Can you do a glyphosate test for Be Still Organic Farms- their black beans, and garbanzo beans please.
Hi Leah if No Labs means you didn’t have lab work on them to share…then why are some in the bad list / better list /or best list? How was that determined?
Thank you for sharing.
Also wondering this!
I’m wondering this too…Leah could you please explain? Thanks!!
What does the label “no labs” indicate one the best group?
I put above
We really love hummus, and I agree that it’s a good source of nutrition. Thank you so much, Leah, for detailing what safe and what’s not! I’m definitely going to remember this while shopping my groceries. And I’ll be trying to make my own at home more often!
Thanks for stopping by!
Wegman’s does offer an organic hummus, I wonder if it has unwanted ingredients.
Thank you! I love all that you do and share! 🙏❤️
Thank you Jenifer!!

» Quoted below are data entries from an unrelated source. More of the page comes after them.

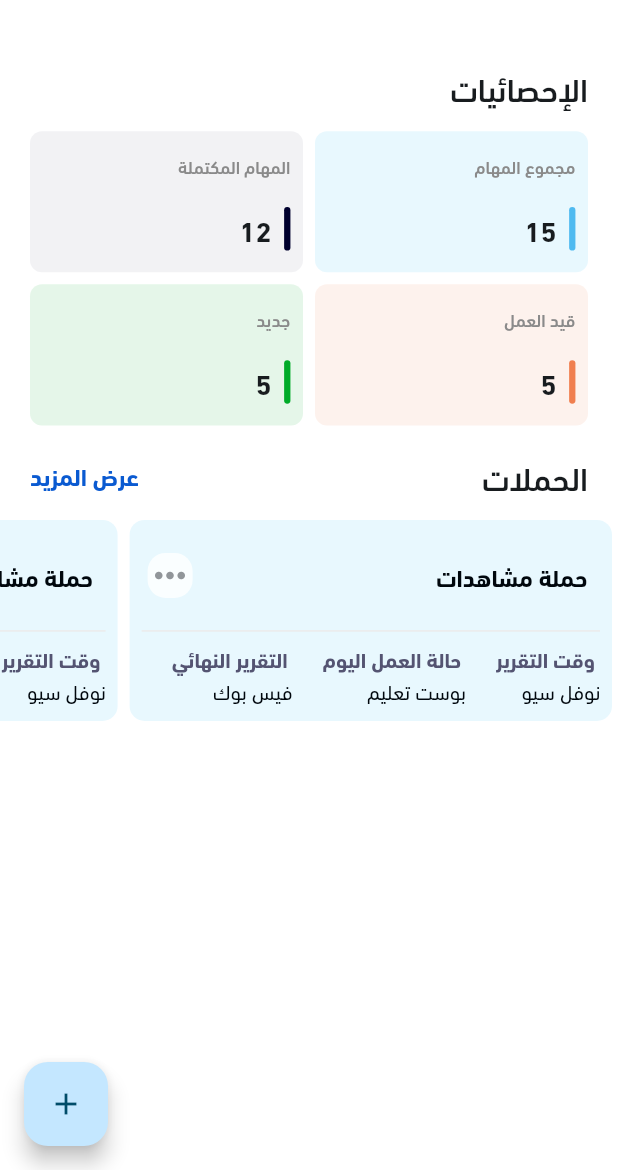
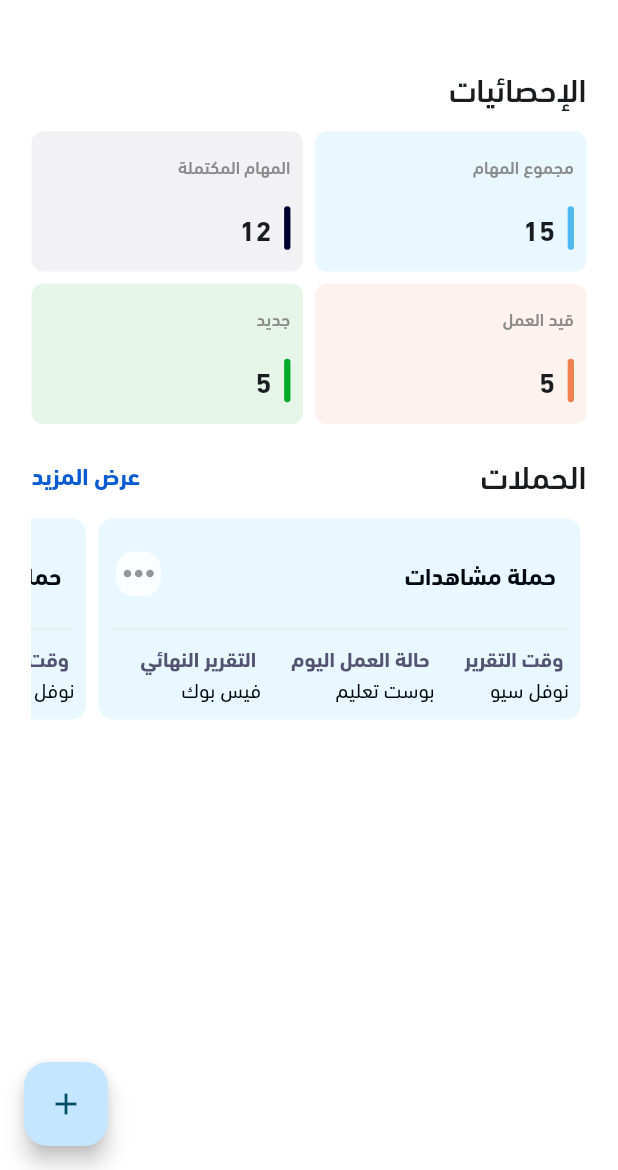
Before and after one commit to nofalseo-omar/nofal_crm_app, a Flutter app: the SeoScreen screen opened by its route, on a phone screen of 412 x 824 dp, the part 66-1236 px from its top. Run offline on Flutter 3.47's test engine with Material 3 defaults, Android fonts, the phone set to English and light mode, and no system bars; our stand-ins replace awesome_notifications, blur, cached_network_image, dartz, dio, dotted_border and 8 more; missing offline and left inert: face_pile, gauge_indicator, hmb_tooltip, super_tooltip; accounts and stored records are empty.

Commit message:
reformat seo screen

```diff
--- a/lib/features/seo/home_seo/view/screen/seo_screen.dart
+++ b/lib/features/seo/home_seo/view/screen/seo_screen.dart
@@ -41,11 +41,8 @@ class SeoScreen extends StatelessWidget {
         ],
       ),
       backgroundColor: Colors.white,
-      body: Column(
-        crossAxisAlignment: CrossAxisAlignment.start,
-        children: [
-          Padding(
-            padding: const EdgeInsets.symmetric(horizontal: 20.0),
+      body: Padding(
+        padding: EdgeInsets.symmetric(horizontal: 20.w),
         child: Column(
           crossAxisAlignment: CrossAxisAlignment.start,
           children: [
@@ -72,9 +69,6 @@ class SeoScreen extends StatelessWidget {
                 )
               ],
             ),
-              ],
-            ),
-          ),
             12.verticalSpace,
             SizedBox(
               child: SingleChildScrollView(
@@ -100,6 +94,7 @@ class SeoScreen extends StatelessWidget {
             )
           ],
         ),
+      ),
     );
   }
 }
```
Lines whose indentation alone changed are shown as unchanged.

Sorry meant ‘Hala’
Well said Sara 🎩
Giving hummus to your dog could make them sick.
I like your a lot and rely on the useful info in it, but as a Lebanese canadian I am a bit let down/ Hummus literally means chickpea in arabic, and israel coopted it (as it did other things). It’s a Lebanese dish and Lebanon is the culinary flagship of the middle east. The simple reason is that we have a mediterranean country lush in water, rain and underground water, not to mention sunshine and warmth (but not scorching heat). The fact that we have that and not deserts makes Lebanon the culinary flagship of the middle east, not to mention a haven for democracy and diversity. I’m sure you didn’t mean anything bad by it but saying that people for multiple religions eat something sounds off colour to a Lebanese person. It’s like saying “blacks and whites eat pizza in the US”. In Lebanon we view sectarianism (segregating people by religion) the way Americans view racism. In my country we recognize that people are primarily defined by culture, not religion. And if you’re thinking civil war, that project never worked out in Lebanon, instead we became the flagship for pluralism and true religious diversity. Enjoy your hummus! And incidentally, it’s quite easy to make from canned chickpeas or even dry ones, mixed with tehini. Tehini is Arabic for paste, and it’s sesame paste. These ingredients make hummus a truly lovely vegan protein fix.
I completely agree! And yes it doesn’t take anything to make hummus any novice can make it. The store bought ones come in plastic containers which, as mamavation has reported, it can contain toxins that is passed into the food.
I haven’t been to Lebanon, but I have been to Israel a couple of times. But thank you for filling me in on things I did not understand. We ate mostly vegan cuisine when we were over there. I was there with other vegans so it was really cool being able to see the country through their eyes. Incredible food. But I grew up in Glendale, California with the largest Armenian population outside of Armenia. Hummus and tahini were very common, but so was the meat! Thanks for stopping by!
I was thinking the same thing when I read that. Definitely Lebanese origin! Glad the Israelis also enjoy it 🙂 Excellent blog Leah, as always.